**Requirement:** Print every line of the material exactly.

↓

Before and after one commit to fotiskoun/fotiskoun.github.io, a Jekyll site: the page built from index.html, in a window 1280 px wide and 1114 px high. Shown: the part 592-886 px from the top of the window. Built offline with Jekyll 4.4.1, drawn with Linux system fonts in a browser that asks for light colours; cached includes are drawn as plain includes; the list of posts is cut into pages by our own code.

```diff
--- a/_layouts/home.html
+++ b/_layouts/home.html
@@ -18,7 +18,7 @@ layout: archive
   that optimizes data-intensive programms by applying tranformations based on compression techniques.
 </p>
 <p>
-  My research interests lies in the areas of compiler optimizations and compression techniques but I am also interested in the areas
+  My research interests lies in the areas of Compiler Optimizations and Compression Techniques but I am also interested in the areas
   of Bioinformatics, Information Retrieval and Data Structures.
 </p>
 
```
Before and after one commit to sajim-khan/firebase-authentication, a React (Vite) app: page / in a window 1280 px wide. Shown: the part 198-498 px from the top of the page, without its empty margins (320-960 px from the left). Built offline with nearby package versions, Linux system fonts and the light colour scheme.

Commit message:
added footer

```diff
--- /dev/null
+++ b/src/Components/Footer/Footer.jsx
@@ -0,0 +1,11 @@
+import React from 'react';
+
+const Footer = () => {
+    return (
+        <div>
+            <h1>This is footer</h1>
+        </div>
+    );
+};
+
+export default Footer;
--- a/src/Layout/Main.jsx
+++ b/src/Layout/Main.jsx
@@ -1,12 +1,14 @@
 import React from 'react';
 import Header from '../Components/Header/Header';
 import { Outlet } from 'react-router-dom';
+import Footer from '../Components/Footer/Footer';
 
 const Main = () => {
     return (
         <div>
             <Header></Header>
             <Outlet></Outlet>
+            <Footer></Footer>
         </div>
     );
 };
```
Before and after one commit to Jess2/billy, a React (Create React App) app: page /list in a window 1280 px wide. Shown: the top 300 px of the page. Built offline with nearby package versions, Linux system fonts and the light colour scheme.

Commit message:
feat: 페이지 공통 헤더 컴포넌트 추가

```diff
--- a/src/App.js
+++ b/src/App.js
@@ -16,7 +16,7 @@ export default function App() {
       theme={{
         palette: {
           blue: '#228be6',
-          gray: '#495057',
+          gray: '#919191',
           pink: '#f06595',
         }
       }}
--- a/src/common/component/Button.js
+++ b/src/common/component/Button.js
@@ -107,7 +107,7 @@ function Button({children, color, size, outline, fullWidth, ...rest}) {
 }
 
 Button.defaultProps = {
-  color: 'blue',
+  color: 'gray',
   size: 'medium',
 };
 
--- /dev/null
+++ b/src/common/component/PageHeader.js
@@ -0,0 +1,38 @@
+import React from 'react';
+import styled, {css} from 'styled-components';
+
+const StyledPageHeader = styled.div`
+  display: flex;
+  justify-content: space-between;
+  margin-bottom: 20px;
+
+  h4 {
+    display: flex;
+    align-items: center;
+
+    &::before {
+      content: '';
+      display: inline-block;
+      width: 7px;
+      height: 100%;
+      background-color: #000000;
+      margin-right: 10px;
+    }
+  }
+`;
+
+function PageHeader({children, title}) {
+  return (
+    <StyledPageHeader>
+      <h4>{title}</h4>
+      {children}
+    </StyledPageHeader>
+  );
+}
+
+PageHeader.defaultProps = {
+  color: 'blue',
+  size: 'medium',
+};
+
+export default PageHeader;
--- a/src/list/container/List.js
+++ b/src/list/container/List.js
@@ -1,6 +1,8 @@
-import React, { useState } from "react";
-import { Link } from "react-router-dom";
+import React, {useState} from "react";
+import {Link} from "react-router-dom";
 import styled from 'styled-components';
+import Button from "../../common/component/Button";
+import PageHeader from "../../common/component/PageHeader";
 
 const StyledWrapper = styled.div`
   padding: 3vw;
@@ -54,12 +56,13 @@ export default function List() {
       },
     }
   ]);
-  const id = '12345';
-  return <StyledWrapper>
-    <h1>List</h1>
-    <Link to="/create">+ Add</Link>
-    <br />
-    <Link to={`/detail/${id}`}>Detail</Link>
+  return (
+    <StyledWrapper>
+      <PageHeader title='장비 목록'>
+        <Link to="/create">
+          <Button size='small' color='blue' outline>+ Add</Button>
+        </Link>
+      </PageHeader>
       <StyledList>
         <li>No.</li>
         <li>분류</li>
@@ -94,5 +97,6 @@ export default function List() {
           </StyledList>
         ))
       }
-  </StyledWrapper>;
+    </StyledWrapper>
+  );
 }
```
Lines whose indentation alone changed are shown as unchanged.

↑

**Finished exercise:**
Before and after one commit to fotiskoun/fotiskoun.github.io, a Jekyll site: the page built from index.html, in a window 1280 px wide and 1114 px high. Shown: the part 592-886 px from the top of the window. Built offline with Jekyll 4.4.1, drawn with Linux system fonts in a browser that asks for light colours; cached includes are drawn as plain includes; the list of posts is cut into pages by our own code.

```diff
--- a/_layouts/home.html
+++ b/_layouts/home.html
@@ -18,7 +18,7 @@ layout: archive
   that optimizes data-intensive programms by applying tranformations based on compression techniques.
 </p>
 <p>
-  My research interests lies in the areas of compiler optimizations and compression techniques but I am also interested in the areas
+  My research interests lies in the areas of Compiler Optimizations and Compression Techniques but I am also interested in the areas
   of Bioinformatics, Information Retrieval and Data Structures.
 </p>
 
```
Before and after one commit to sajim-khan/firebase-authentication, a React (Vite) app: page / in a window 1280 px wide. Shown: the part 198-498 px from the top of the page, without its empty margins (320-960 px from the left). Built offline with nearby package versions, Linux system fonts and the light colour scheme.

Commit message:
added footer

```diff
--- /dev/null
+++ b/src/Components/Footer/Footer.jsx
@@ -0,0 +1,11 @@
+import React from 'react';
+
+const Footer = () => {
+    return (
+        <div>
+            <h1>This is footer</h1>
+        </div>
+    );
+};
+
+export default Footer;
--- a/src/Layout/Main.jsx
+++ b/src/Layout/Main.jsx
@@ -1,12 +1,14 @@
 import React from 'react';
 import Header from '../Components/Header/Header';
 import { Outlet } from 'react-router-dom';
+import Footer from '../Components/Footer/Footer';
 
 const Main = () => {
     return (
         <div>
             <Header></Header>
             <Outlet></Outlet>
+            <Footer></Footer>
         </div>
     );
 };
```
Before and after one commit to Jess2/billy, a React (Create React App) app: page /list in a window 1280 px wide. Shown: the top 300 px of the page. Built offline with nearby package versions, Linux system fonts and the light colour scheme.

Commit message:
feat: 페이지 공통 헤더 컴포넌트 추가

```diff
--- a/src/App.js
+++ b/src/App.js
@@ -16,7 +16,7 @@ export default function App() {
       theme={{
         palette: {
           blue: '#228be6',
-          gray: '#495057',
+          gray: '#919191',
           pink: '#f06595',
         }
       }}
--- a/src/common/component/Button.js
+++ b/src/common/component/Button.js
@@ -107,7 +107,7 @@ function Button({children, color, size, outline, fullWidth, ...rest}) {
 }
 
 Button.defaultProps = {
-  color: 'blue',
+  color: 'gray',
   size: 'medium',
 };
 
--- /dev/null
+++ b/src/common/component/PageHeader.js
@@ -0,0 +1,38 @@
+import React from 'react';
+import styled, {css} from 'styled-components';
+
+const StyledPageHeader = styled.div`
+  display: flex;
+  justify-content: space-between;
+  margin-bottom: 20px;
+
+  h4 {
+    display: flex;
+    align-items: center;
+
+    &::before {
+      content: '';
+      display: inline-block;
+      width: 7px;
+      height: 100%;
+      background-color: #000000;
+      margin-right: 10px;
+    }
+  }
+`;
+
+function PageHeader({children, title}) {
+  return (
+    <StyledPageHeader>
+      <h4>{title}</h4>
+      {children}
+    </StyledPageHeader>
+  );
+}
+
+PageHeader.defaultProps = {
+  color: 'blue',
+  size: 'medium',
+};
+
+export default PageHeader;
--- a/src/list/container/List.js
+++ b/src/list/container/List.js
@@ -1,6 +1,8 @@
-import React, { useState } from "react";
-import { Link } from "react-router-dom";
+import React, {useState} from "react";
+import {Link} from "react-router-dom";
 import styled from 'styled-components';
+import Button from "../../common/component/Button";
+import PageHeader from "../../common/component/PageHeader";
 
 const StyledWrapper = styled.div`
   padding: 3vw;
@@ -54,12 +56,13 @@ export default function List() {
       },
     }
   ]);
-  const id = '12345';
-  return <StyledWrapper>
-    <h1>List</h1>
-    <Link to="/create">+ Add</Link>
-    <br />
-    <Link to={`/detail/${id}`}>Detail</Link>
+  return (
+    <StyledWrapper>
+      <PageHeader title='장비 목록'>
+        <Link to="/create">
+          <Button size='small' color='blue' outline>+ Add</Button>
+        </Link>
+      </PageHeader>
       <StyledList>
         <li>No.</li>
         <li>분류</li>
@@ -94,5 +97,6 @@ export default function List() {
           </StyledList>
         ))
       }
-  </StyledWrapper>;
+    </StyledWrapper>
+  );
 }
```
Lines whose indentation alone changed are shown as unchanged.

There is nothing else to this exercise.